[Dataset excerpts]
########
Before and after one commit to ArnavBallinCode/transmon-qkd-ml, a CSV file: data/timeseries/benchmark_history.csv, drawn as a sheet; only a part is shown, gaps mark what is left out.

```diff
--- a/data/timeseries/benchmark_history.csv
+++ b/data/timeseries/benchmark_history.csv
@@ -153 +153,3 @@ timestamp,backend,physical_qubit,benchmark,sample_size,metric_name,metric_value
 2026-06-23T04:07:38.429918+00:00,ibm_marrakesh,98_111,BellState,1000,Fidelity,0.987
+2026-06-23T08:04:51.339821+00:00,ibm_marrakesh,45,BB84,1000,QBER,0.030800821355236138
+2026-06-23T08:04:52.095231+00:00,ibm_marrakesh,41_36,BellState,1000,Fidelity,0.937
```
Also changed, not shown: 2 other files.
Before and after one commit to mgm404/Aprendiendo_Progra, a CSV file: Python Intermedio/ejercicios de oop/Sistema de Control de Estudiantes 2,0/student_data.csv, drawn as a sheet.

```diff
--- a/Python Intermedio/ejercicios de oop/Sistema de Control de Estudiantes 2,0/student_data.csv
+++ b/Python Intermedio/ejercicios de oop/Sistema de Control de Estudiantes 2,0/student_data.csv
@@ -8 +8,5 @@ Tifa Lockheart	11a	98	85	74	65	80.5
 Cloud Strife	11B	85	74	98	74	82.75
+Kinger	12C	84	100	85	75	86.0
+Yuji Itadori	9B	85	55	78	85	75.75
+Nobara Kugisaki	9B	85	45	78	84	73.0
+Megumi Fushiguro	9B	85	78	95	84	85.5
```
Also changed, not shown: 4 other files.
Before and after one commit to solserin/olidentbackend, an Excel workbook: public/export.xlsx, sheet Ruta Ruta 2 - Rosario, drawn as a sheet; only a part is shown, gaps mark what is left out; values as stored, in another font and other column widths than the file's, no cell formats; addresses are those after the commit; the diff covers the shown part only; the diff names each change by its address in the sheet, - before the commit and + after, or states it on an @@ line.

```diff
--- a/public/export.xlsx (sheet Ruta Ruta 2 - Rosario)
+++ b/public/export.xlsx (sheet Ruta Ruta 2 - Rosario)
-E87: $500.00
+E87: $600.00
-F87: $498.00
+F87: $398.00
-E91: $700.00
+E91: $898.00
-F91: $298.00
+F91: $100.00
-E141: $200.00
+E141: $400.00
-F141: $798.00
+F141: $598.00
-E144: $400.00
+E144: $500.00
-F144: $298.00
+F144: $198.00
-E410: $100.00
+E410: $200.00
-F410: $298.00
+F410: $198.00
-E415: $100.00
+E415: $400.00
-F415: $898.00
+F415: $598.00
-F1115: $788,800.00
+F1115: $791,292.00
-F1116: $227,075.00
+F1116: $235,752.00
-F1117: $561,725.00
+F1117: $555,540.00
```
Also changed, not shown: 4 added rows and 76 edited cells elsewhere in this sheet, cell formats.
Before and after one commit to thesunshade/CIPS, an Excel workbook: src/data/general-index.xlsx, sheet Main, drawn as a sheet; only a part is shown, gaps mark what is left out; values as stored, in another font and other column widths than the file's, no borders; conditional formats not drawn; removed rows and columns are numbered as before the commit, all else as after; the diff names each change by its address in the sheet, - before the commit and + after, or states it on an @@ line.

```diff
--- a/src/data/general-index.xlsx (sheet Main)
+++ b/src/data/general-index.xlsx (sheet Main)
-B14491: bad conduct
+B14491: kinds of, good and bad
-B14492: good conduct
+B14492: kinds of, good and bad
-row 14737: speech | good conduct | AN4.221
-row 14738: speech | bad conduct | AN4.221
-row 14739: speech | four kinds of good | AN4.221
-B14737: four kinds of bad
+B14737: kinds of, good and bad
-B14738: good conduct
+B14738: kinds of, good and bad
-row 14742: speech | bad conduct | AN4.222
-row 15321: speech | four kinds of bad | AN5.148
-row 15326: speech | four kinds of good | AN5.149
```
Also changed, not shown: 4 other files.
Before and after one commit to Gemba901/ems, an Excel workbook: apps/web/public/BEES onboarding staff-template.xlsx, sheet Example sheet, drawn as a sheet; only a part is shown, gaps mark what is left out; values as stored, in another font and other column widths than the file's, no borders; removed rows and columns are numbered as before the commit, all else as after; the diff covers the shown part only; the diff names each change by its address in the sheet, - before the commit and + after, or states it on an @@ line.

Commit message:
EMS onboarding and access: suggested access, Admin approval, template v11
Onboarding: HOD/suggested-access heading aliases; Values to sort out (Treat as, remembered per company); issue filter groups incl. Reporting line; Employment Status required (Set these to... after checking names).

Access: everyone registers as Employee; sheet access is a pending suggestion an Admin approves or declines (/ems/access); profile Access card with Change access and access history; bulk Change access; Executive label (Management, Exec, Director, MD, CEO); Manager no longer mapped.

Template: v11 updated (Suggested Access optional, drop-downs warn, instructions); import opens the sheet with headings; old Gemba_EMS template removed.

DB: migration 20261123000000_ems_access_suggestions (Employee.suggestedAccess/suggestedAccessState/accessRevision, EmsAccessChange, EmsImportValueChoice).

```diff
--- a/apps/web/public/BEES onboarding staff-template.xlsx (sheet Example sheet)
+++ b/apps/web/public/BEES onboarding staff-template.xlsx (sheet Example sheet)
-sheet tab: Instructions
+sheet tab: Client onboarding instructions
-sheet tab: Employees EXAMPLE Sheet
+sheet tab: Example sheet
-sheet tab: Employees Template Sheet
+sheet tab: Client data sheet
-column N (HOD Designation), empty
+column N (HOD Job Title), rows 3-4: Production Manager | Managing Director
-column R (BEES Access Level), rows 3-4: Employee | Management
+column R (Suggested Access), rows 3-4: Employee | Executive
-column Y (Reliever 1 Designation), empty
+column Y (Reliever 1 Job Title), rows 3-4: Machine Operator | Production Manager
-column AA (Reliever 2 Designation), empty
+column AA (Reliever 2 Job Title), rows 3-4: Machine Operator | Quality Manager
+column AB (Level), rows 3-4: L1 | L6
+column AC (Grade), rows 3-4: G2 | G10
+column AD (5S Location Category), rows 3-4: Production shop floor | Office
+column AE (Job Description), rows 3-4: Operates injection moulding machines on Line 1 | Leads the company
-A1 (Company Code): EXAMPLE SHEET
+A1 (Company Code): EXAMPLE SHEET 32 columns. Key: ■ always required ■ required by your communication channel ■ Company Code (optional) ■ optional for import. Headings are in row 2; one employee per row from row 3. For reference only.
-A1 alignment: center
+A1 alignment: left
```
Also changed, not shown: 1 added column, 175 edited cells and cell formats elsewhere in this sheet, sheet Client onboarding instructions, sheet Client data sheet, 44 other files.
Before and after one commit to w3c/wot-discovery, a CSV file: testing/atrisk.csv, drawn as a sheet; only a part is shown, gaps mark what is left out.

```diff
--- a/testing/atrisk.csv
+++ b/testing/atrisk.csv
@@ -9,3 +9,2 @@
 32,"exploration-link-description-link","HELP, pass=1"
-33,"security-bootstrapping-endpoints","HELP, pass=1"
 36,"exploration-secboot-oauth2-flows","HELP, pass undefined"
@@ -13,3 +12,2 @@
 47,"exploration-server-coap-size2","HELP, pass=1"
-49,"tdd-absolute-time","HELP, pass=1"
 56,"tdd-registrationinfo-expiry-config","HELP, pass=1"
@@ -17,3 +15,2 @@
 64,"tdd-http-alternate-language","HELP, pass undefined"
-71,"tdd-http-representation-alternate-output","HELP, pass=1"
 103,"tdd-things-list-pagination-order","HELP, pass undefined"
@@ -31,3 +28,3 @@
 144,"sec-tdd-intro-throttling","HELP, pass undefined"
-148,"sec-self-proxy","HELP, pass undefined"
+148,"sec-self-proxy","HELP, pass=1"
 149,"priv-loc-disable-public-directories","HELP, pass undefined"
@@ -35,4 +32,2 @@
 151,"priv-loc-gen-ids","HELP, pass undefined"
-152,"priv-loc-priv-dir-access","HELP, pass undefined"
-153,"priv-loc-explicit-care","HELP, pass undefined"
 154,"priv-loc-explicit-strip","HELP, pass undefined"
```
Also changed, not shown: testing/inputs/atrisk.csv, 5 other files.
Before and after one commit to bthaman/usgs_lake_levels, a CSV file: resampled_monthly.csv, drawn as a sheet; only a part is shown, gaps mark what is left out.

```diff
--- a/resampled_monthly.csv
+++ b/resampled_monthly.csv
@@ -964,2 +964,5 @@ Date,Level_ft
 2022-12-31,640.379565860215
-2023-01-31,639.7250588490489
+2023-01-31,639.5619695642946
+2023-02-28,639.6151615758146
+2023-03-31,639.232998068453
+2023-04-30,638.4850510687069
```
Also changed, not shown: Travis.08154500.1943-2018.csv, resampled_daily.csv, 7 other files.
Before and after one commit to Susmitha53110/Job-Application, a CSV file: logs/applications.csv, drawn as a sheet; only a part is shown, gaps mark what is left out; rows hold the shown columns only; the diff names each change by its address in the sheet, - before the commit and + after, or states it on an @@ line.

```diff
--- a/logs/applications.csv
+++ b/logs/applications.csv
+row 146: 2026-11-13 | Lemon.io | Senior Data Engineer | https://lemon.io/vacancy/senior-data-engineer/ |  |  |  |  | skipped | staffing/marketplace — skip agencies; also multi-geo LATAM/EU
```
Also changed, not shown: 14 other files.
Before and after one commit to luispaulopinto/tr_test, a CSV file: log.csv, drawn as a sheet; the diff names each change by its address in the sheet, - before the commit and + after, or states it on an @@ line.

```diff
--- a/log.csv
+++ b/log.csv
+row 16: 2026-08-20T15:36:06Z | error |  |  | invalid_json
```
########
- YOUR INSTRUCTIONS
Report how many lines in the records above contain the word "speech", giving only the number.

- TASK SOLUTION
6